This is us the previous summer building the beast. I am the ugly kid behind the engine hoist.

I was out with my girlfriend and a band buddy and his girlfriend one weekend night late that summer. I hear her from the backseat say “I feel the need. The need for speed.” (Remember Top Gun?) My reputation preceded me apparently. I turned on to a long, straight, flat piece of highway with no entrances and no exits for miles in North Texas. I pull a handy calculator out of the center console and toss it to my band buddy and say “I’ll call out RPM, you multiply that number by <insert calculated multiplier here> to get m/h.”

I jam the car down in to first and roll into the throttle. With a live axle and well over 600hp you didn’t floor it unless you had a lot of open space ahead of you. The Rs built until about 6000 when I shifted into second around 65 m/h. Remember the 2.42 gears? Second came and went quickly as I shifted in to third about 6500 rpm and 135 if memory serves. I started calling off rpm about 5000 rpm. Rodney tapped on the calculator.

Somewhere around 165, everything gets really quiet. You could still hear the air howling through the carb and the exhaust rocketing out the back, but the wind noise was gone. Best I can figure, the air coming over the hood was getting pushed hard enough to not hit the cabin/windshield at all.
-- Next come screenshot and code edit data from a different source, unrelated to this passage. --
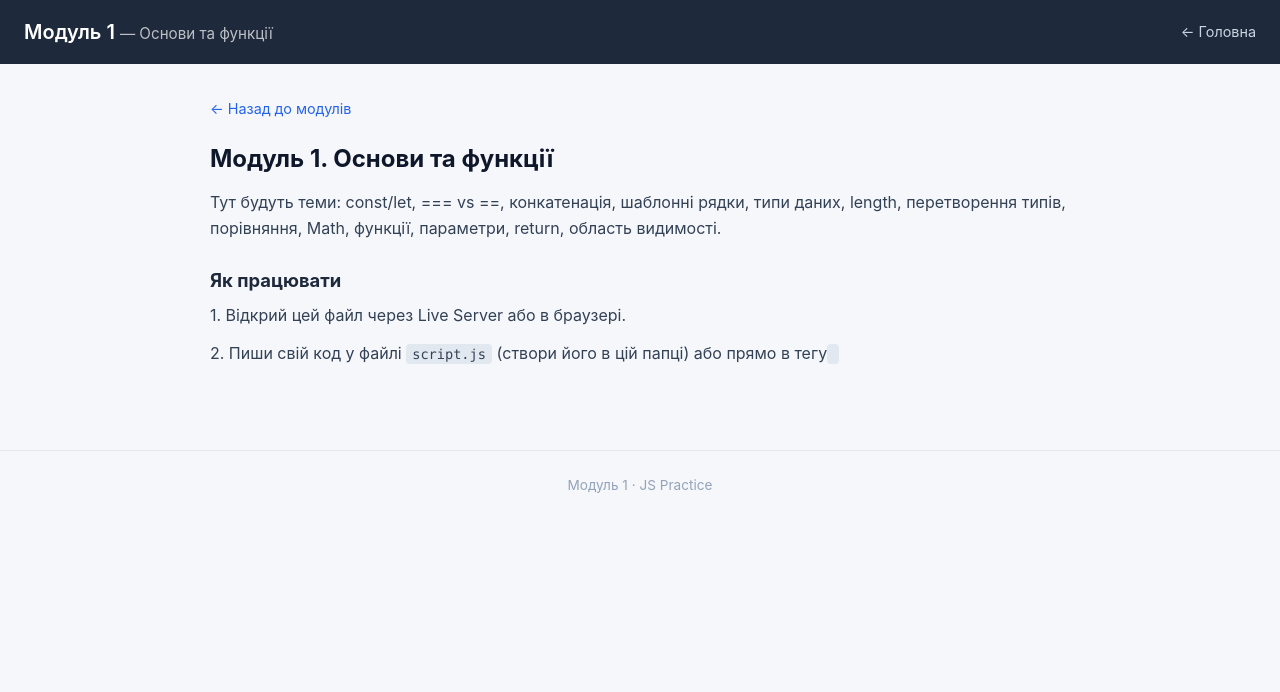
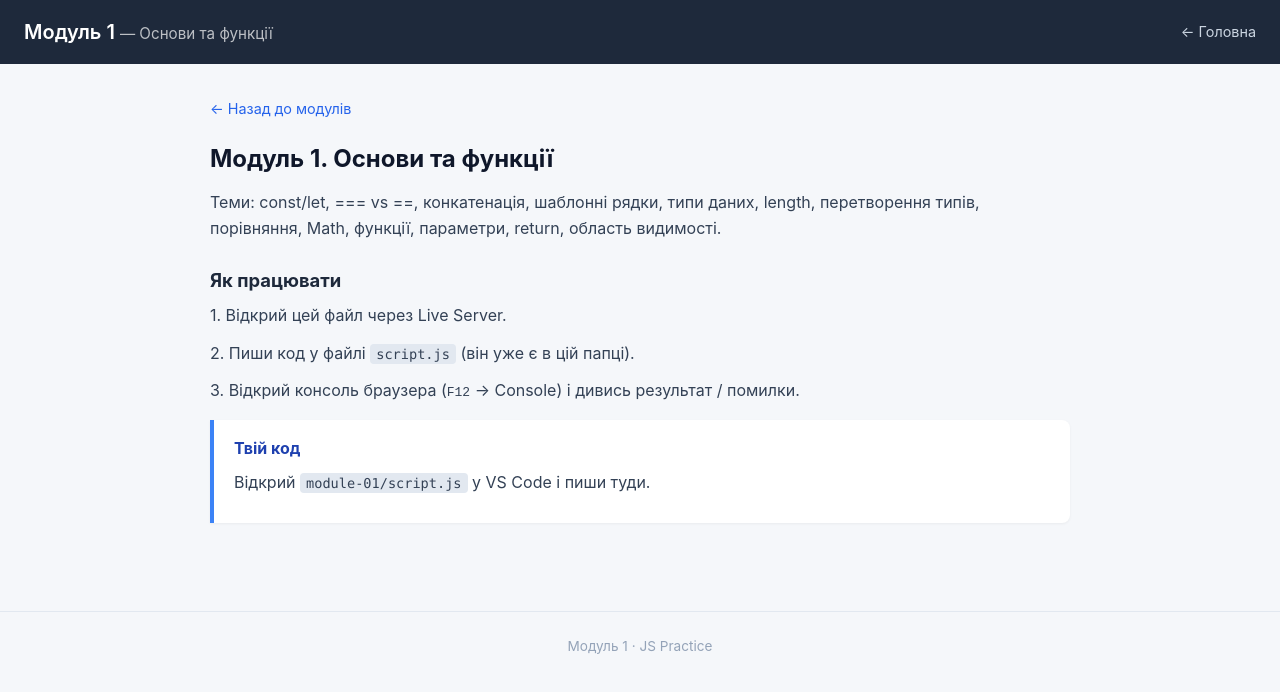
Before and after one commit to vladikmukhar-star/js-practice, a plain HTML site: page module-01/index.html in a window 1280 px wide. Drawn offline with Linux system fonts and the light colour scheme.

Commit message:
Connect script.js in Module 1

```diff
--- a/module-01/index.html
+++ b/module-01/index.html
@@ -18,23 +18,21 @@
     <a class="back-link" href="../index.html">← Назад до модулів</a>
 
     <h2>Модуль 1. Основи та функції</h2>
-    <p>Тут будуть теми: const/let, === vs ==, конкатенація, шаблонні рядки, типи даних, length, перетворення типів, порівняння, Math, функції, параметри, return, область видимості.</p>
+    <p>Теми: const/let, === vs ==, конкатенація, шаблонні рядки, типи даних, length, перетворення типів, порівняння, Math, функції, параметри, return, область видимості.</p>
 
     <h3>Як працювати</h3>
-    <p>1. Відкрий цей файл через Live Server або в браузері.</p>
-    <p>2. Пиши свій код у файлі <code>script.js</code> (створи його в цій папці) або прямо в тегу <code><script></code> внизу.</p>
+    <p>1. Відкрий цей файл через Live Server.</p>
+    <p>2. Пиши код у файлі <code>script.js</code> (він уже є в цій папці).</p>
     <p>3. Відкрий консоль браузера (<kbd>F12</kbd> → Console) і дивись результат / помилки.</p>
 
     <div class="task">
-      <h4>Місце для твого коду</h4>
-      <p>Створи файл <code>module-01/script.js</code> і підключи його:</p>
-      <pre><code><script src="script.js"></script></code></pre>
+      <h4>Твій код</h4>
+      <p>Відкрий <code>module-01/script.js</code> у VS Code і пиши туди.</p>
     </div>
-
-    <!-- Підключай свій скрипт тут -->
-    <!-- <script src="script.js"></script> -->
   </main>
 
   <footer class="footer">Модуль 1 · JS Practice</footer>
+
+  <script src="script.js"></script>
 </body>
 </html>
```
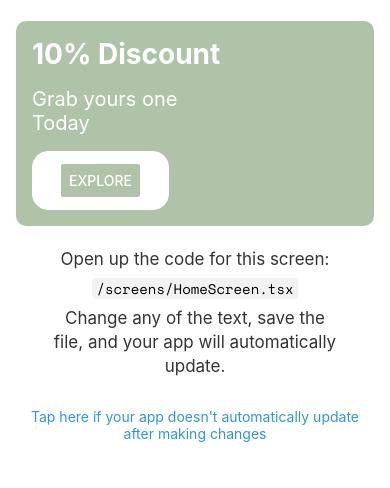
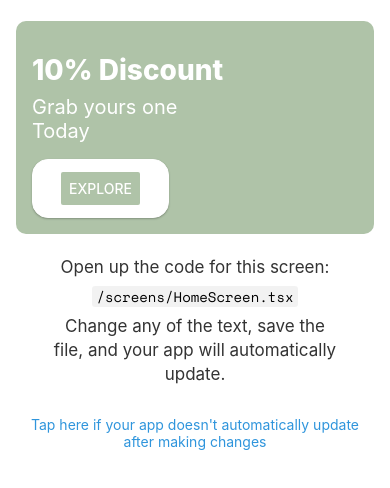
Before and after one commit to TalGoldDev/React-Native-Store, a React Native app: screen / in a window 390 px wide. Shown: the top 488 px of the page. Built offline with nearby package versions, Linux system fonts and the light colour scheme; what expo-linking would draw is missing.

Commit message:
Add: boxShadow to custom button

```diff
--- a/components/CustomButton.tsx
+++ b/components/CustomButton.tsx
@@ -12,7 +12,7 @@ export const CustomButton = (props: Props) => {
   const classes = styles(props);
 
   return (
-    <View style={classes.btnContainer}>
+    <View style={[classes.btnContainer, classes.boxWithShadow]}>
       <Button
         title={props.text}
         onPress={() => {}}
@@ -35,4 +35,11 @@ const styles = (props: { bgColor: any }) =>
       borderWidth: 1,
       borderColor: props.bgColor,
     },
+    boxWithShadow: {
+      shadowColor: "#000",
+      shadowOffset: { width: 0, height: 1 },
+      shadowOpacity: 0.25,
+      shadowRadius: 2,
+      elevation: 5,
+    },
   });
--- a/components/home-page/HeroSection.tsx
+++ b/components/home-page/HeroSection.tsx
@@ -35,12 +35,13 @@ const styles = StyleSheet.create({
     borderRadius: 10,
   },
   title: {
+    paddingTop: 16,
     color: "white",
     fontSize: 28,
-    fontWeight: "bold",
+    fontWeight: "800",
   },
   description: {
-    paddingTop: 16,
+    paddingTop: 8,
     color: "white",
     fontSize: 20,
   },
```
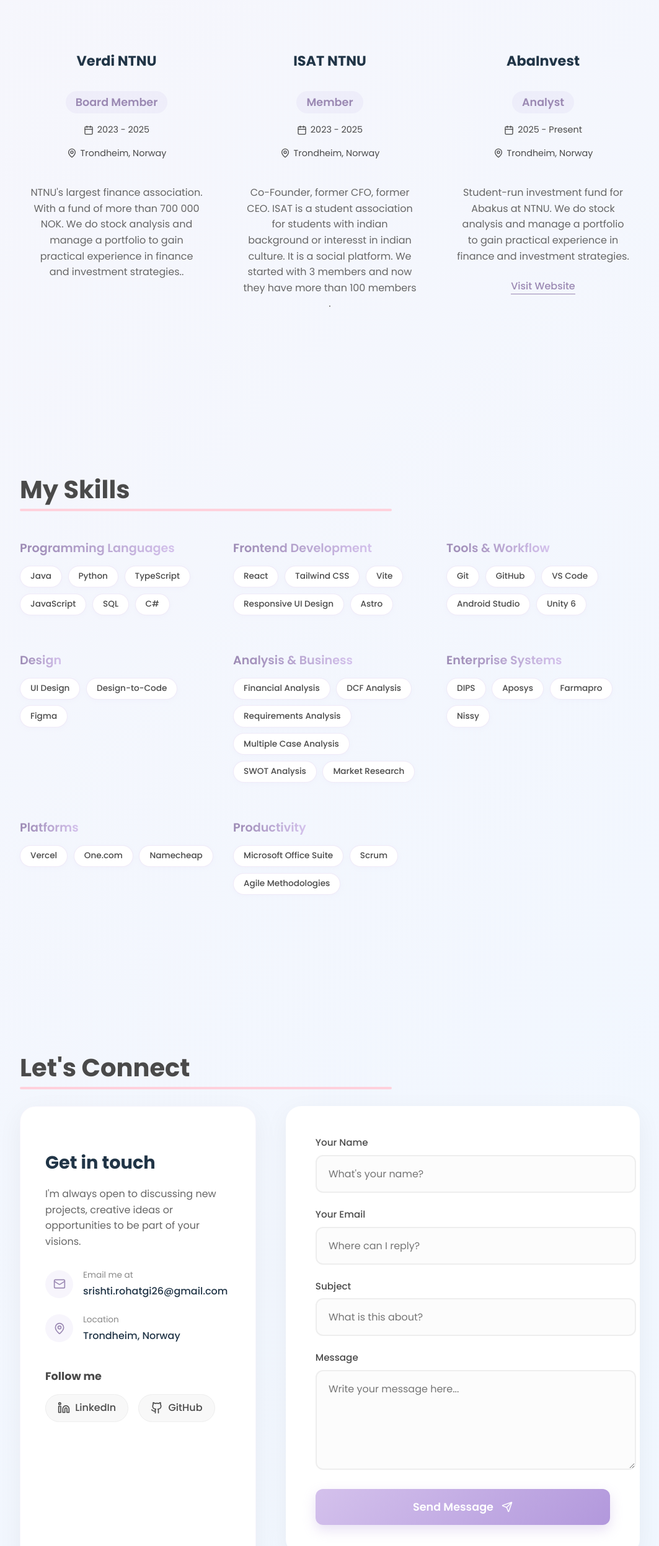
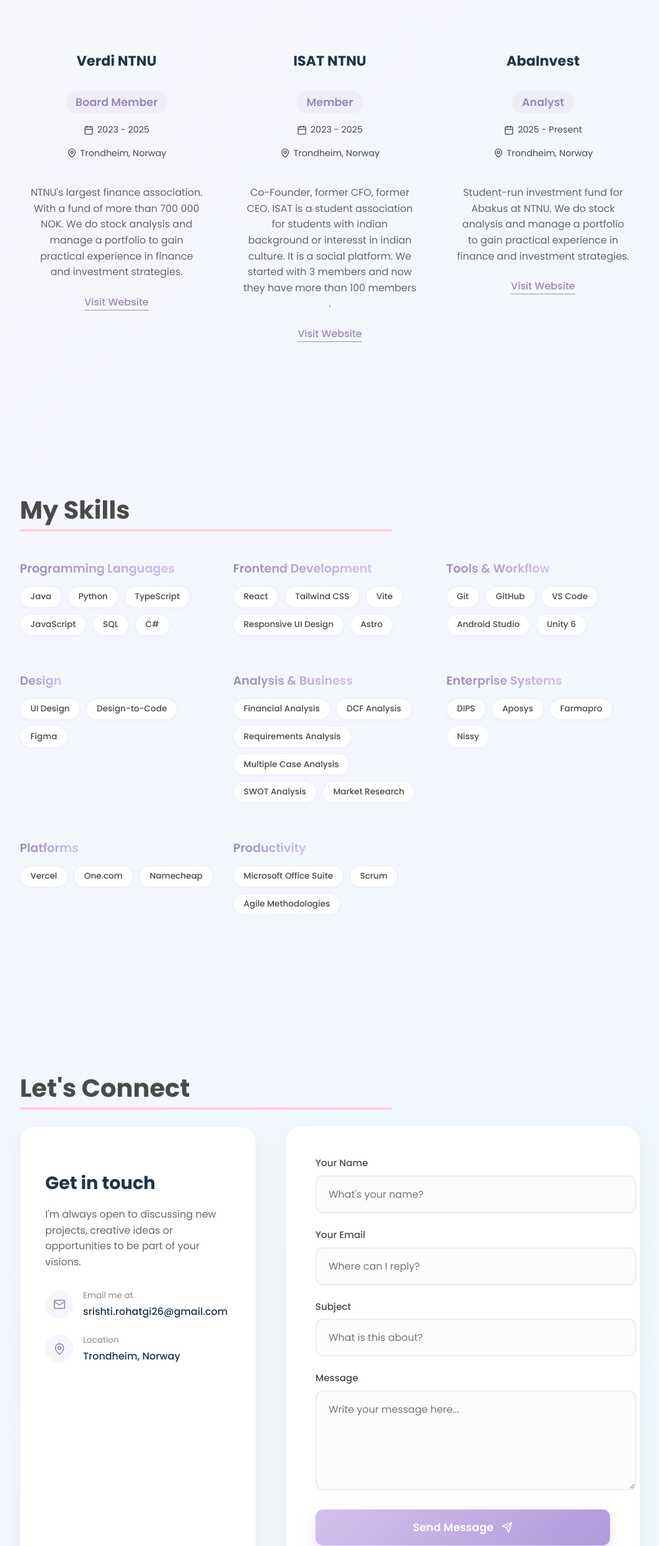
Before and after one commit to srishtr/portfolio, a React (Vite) app in the folder portfolio/: page / in a window 1280 px wide. Shown: the part 5825-8320 px from the top of the page at 62% size, without its empty margins (108-1171 px from the left). Built offline with nearby package versions, Linux system fonts and the light colour scheme.

Commit message:
added: liks to the other verv's and removed links on the contact.jsx field

```diff
--- a/portfolio/src/components/Contact.jsx
+++ b/portfolio/src/components/Contact.jsx
@@ -99,18 +99,6 @@ const Contact = () => {
                             </div>
                         </div>
                     </div>
-
-                    <div className="contact-socials">
-                        <h4>Follow me</h4>
-                        <div className="social-row">
-                            <a href="https://www.linkedin.com/in/srishti-rohatgi-a821b066" target="_blank" rel="noopener noreferrer" className="contact-social-btn">
-                                <Linkedin size={20} /> LinkedIn
-                            </a>
-                            <a href="https://github.com/srishtr" target="_blank" rel="noopener noreferrer" className="contact-social-btn">
-                                <Github size={20} /> GitHub
-                            </a>
-                        </div>
-                    </div>
                 </motion.div>
 
                 {/* Message Form */}
--- a/portfolio/src/components/Verv.jsx
+++ b/portfolio/src/components/Verv.jsx
@@ -13,7 +13,8 @@ const Verv = () => {
       year: "2023 - 2025",
       location: "Trondheim, Norway",
       logo: verdiLogo,
-      description: "NTNU's largest finance association. With a fund of more than 700 000 NOK. We do stock analysis and manage a portfolio to gain practical experience in finance and investment strategies.."
+      description: "NTNU's largest finance association. With a fund of more than 700 000 NOK. We do stock analysis and manage a portfolio to gain practical experience in finance and investment strategies.",
+      link: "https://www.verdintnu.no/"
     },
     {
       organization: "ISAT NTNU",
@@ -21,7 +22,9 @@ const Verv = () => {
       year: "2023 - 2025",
       location: "Trondheim, Norway",
       logo: isatLogo,
-      description: "Co-Founder, former CFO, former CEO. ISAT is a student association for students with indian background or interesst in indian culture. It is a social platform. We started with 3 members and now they have more than 100 members ."
+      description: "Co-Founder, former CFO, former CEO. ISAT is a student association for students with indian background or interesst in indian culture. It is a social platform. We started with 3 members and now they have more than 100 members .",
+      link: "https://www.isatapp.no/"
+
     },
     {
       organization: "AbaInvest",
```
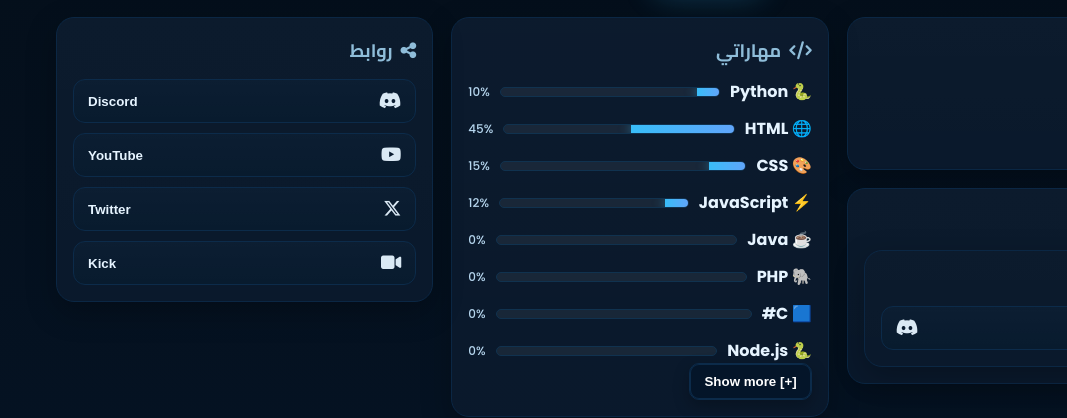
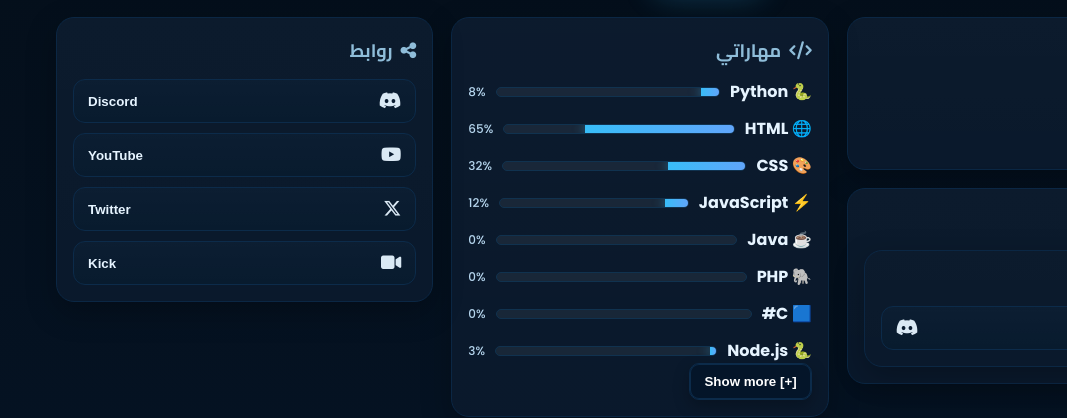
Before and after one commit to HmoodAlqahtani/luther-portfolio, a plain HTML site: page index.html in a window 1280 px wide. Shown: the part 141-559 px from the top of the page, 0-1067 px from the left. Drawn offline with Linux system fonts and the light colour scheme; no server answers.

Commit message:
Update index.html

```diff
--- a/index.html
+++ b/index.html
@@ -70,19 +70,19 @@
         <ul class="skills">
           <li class="skill">
             <span class="skill__label">🐍 Python</span>
-            <div class="skill__bar"><span class="skill__fill" style="--val:10%"></span></div>
-            <span class="skill__percent">10%</span>
+            <div class="skill__bar"><span class="skill__fill" style="--val:8%"></span></div>
+            <span class="skill__percent">8%</span>
           </li>
           <li class="skill">
             <span class="skill__label">🌐 HTML</span>
-            <div class="skill__bar"><span class="skill__fill" style="--val:45%"></span></div>
-            <span class="skill__percent">45%</span>
+            <div class="skill__bar"><span class="skill__fill" style="--val:65%"></span></div>
+            <span class="skill__percent">65%</span>
           </li>
           <!-- The rest default to 0% -->
           <li class="skill">
             <span class="skill__label">🎨 CSS</span>
-            <div class="skill__bar"><span class="skill__fill" style="--val:15%"></span></div>
-            <span class="skill__percent">15%</span>
+            <div class="skill__bar"><span class="skill__fill" style="--val:32%"></span></div>
+            <span class="skill__percent">32%</span>
           </li>
           <li class="skill">
             <span class="skill__label">⚡ JavaScript</span>
@@ -106,8 +106,8 @@
           </li>
           <li class="skill">
             <span class="skill__label">🐍 Node.js</span>
-            <div class="skill__bar"><span class="skill__fill" style="--val:0%"></span></div>
-            <span class="skill__percent">0%</span>
+            <div class="skill__bar"><span class="skill__fill" style="--val:3%"></span></div>
+            <span class="skill__percent">3%</span>
           </li>
         </ul>
 
```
As Rodney called out 185, the steering wheel complete with my white knuckles just kind of flopped over to the left as if the bolts had fallen out of the steering column. I remember thinking that this was a distinct possibility in a car that was built by a bunch of 17 and 18 year olds the previous summer.

I straightened up the wheel and slowly eased out of the throttle. As we passed 185 going the other direction the front tires gave a chirp and the steering wheel shook a little. The front tires were off the ground for as many seconds as it took me to figure out what was going on and correct it before we all died in a fiery auto crash.

So I got two wheels off the ground. Don’t know if that counts for this, but in a car with just a couple/few inches of ground clearance (we’ll call it three) I wasn’t doing any Dukes style jumping. That was pretty much the straw the broke the camel’s back too. That car (maybe) never went into the triple digits again except on the drag strip. I’m even trying to figure out a way to adapt my EEC IV in the Batmobile to give me active aero based on speed, steering angle and brake inputs. Even with a 4.10 gear, that car should do well above 250 with enough push.

Just not with me in it.